  • Sitkovsky M, Lukashev D (2005). "Regulation of immune cells by local-tissue oxygen tension: HIF1 alpha and adenosine receptors". Nat. Rev. Immunol. 5 (9): 712–21. doi:10.1038/nri1685. PMID 16110315. 
  • Mobasheri A, Richardson S, Mobasheri R, Shakibaei M, Hoyland JA (2005). "Hypoxia inducible factor-1 and facilitative glucose transporters GLUT1 and GLUT3: putative molecular components of the oxygen and glucose sensing apparatus in articular chondrocytes". Histol. Histopathol. 20 (4): 1327–38. PMID 16136514. 

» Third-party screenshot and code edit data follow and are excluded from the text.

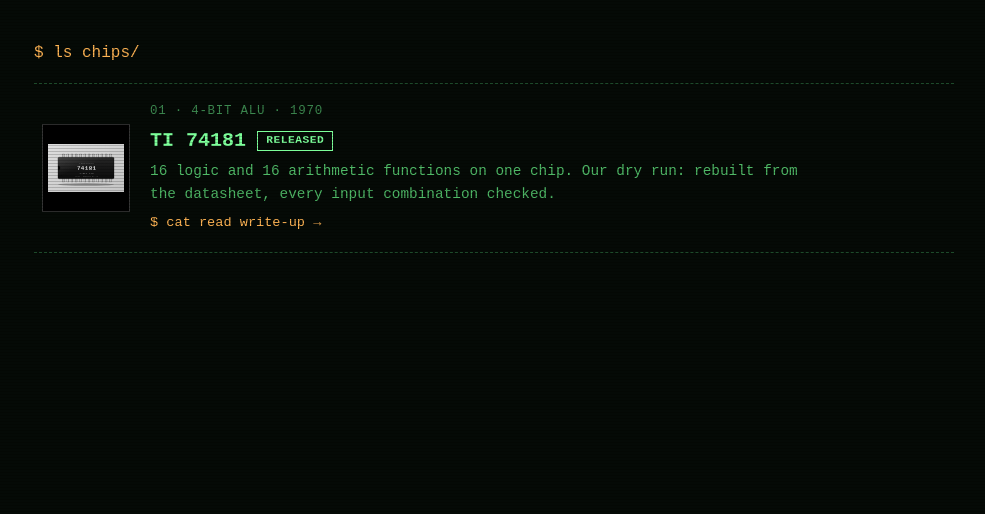
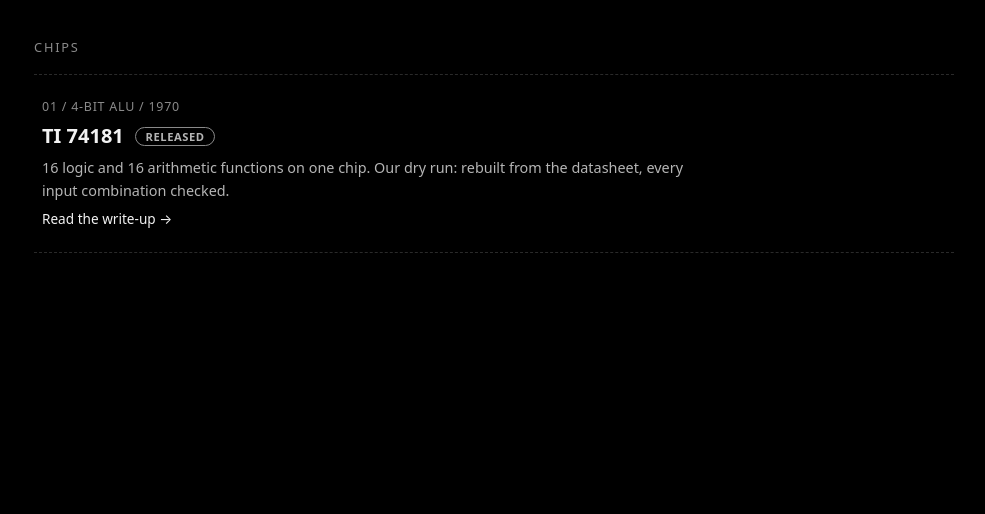
Before and after one commit to TuriChips/turichips.github.io, a plain HTML site: page index.html in a window 1280 px wide. Shown: the part 286-800 px from the top of the page, without its empty margins (146-1131 px from the left). Drawn offline with Linux system fonts and the light colour scheme.

Commit message:
Home: white text, no terminal styling, no chip images (write-up pages unchanged)
Co-Authored-By: Claude Sonnet 5.5 <noreply@anthropic.com>

```diff
--- a/index.html
+++ b/index.html
@@ -16,7 +16,7 @@
 <link rel="icon" href="img/favicon.svg" type="image/svg+xml">
 <link rel="stylesheet" href="style.css">
 </head>
-<body>
+<body class="home">
 <main class="desk">
   <header>
     <p class="eyebrow">TuriChips</p>
@@ -24,7 +24,7 @@
     <p class="lead">A team of AI agents designs, verifies and documents chips end to end. We rebuild real chips in the order history built them, starting with the earliest CPUs, and publish what worked and what didn't.</p>
   </header>
   <section id="chips" aria-labelledby="c">
-    <h2 id="c" class="section-title"><span class="sr">Chips built by the lab</span></h2>
+    <h2 id="c" class="section-title">Chips</h2>
     <div id="cards" class="cards" aria-label="Chips"></div>
     <noscript><p>The chip list needs JavaScript. See <a href="https://github.com/TuriChips">github.com/TuriChips</a>.</p></noscript>
   </section>
--- a/site.js
+++ b/site.js
@@ -5,19 +5,17 @@ fetch('chips.json').then(r => r.json()).then(chips => {
     const a = document.createElement('a');
     a.className = 'row';
     a.href = 'chip.html?chip=' + encodeURIComponent(c.slug);
-    const img = document.createElement('img');
-    img.src = c.image; img.alt = 'Illustration of the ' + c.name + ' chip'; img.loading = 'lazy';
     const body = document.createElement('div'); body.className = 'row-body';
     const h = document.createElement('h3');
     h.textContent = c.name;
     const badge = document.createElement('span'); badge.className = 'badge'; badge.textContent = c.status;
     h.append(badge);
     const meta = document.createElement('div'); meta.className = 'meta';
-    meta.textContent = String(i + 1).padStart(2, '0') + ' · ' + c.kind + ' · ' + c.year;
+    meta.textContent = String(i + 1).padStart(2, '0') + ' / ' + c.kind + ' / ' + c.year;
     const p = document.createElement('p'); p.textContent = c.description;
-    const more = document.createElement('span'); more.className = 'more'; more.textContent = 'read write-up';
+    const more = document.createElement('span'); more.className = 'more'; more.textContent = 'Read the write-up';
     body.append(meta, h, p, more);
-    a.append(img, body);
+    a.append(body);
     root.append(a);
   });
 });
--- a/style.css
+++ b/style.css
@@ -72,3 +72,16 @@ h1{font-size:clamp(1.8rem,5vw,3rem);line-height:1.15;margin:0 0 1rem;color:var(-
 .doc figure img,.doc img{max-width:100%;border:1px solid var(--line);background:#fff}
 .doc figcaption{color:var(--muted);font-size:.85rem;margin-top:.4rem}
 @media (max-width:44rem){.chip-head{grid-template-columns:1fr}}
+
+/* home page only: plain white-on-black, no terminal styling (write-up pages keep the theme above) */
+body.home{--fg:#f2f2f2;--dim:#b5b5b5;--muted:#8a8a8a;--amber:#f2f2f2;--line:#2a2a2a;--panel:#111;--link:#f2f2f2;--bg:#000;font-family:system-ui,-apple-system,"Segoe UI",Roboto,Helvetica,Arial,sans-serif}
+body.home::before{display:none}
+body.home .eyebrow::before,body.home .eyebrow::after,body.home .section-title::before,body.home .more::before{content:none}
+body.home .eyebrow{color:var(--muted);text-transform:uppercase;letter-spacing:.14em;font-size:.8rem}
+body.home h1{text-shadow:none;font-weight:800;letter-spacing:-.02em}
+body.home .section-title{color:var(--muted);text-transform:uppercase;letter-spacing:.14em;font-size:.8rem}
+body.home .more::after{content:" \2192"}
+body.home .row{padding:1.4rem .5rem}
+body.home .row:hover{box-shadow:none;background:var(--panel)}
+body.home a:hover{background:none;color:var(--fg)}
+body.home .badge{border-color:var(--muted);color:var(--dim);border-radius:99px;padding:0 .6rem}
```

  • Schipani E (2006). "Hypoxia and HIF-1 alpha in chondrogenesis". Semin. Cell Dev. Biol. 16 (4-5): 539–46. doi:10.1016/j.semcdb.2005.03.003. PMID 16144691. 
  • Haase VH (2006). "Hypoxia-inducible factors in the kidney". Am. J. Physiol. Renal Physiol. 291 (2): F271–81. doi:10.1152/ajprenal.00071.2006. PMID 16554418. 
  • Liang D, Kong X, Sang N (2006). "Effects of histone deacetylase inhibitors on HIF-1". Cell Cycle 5 (21): 2430–5. doi:10.4161/cc.5.21.3409. PMID 17102633.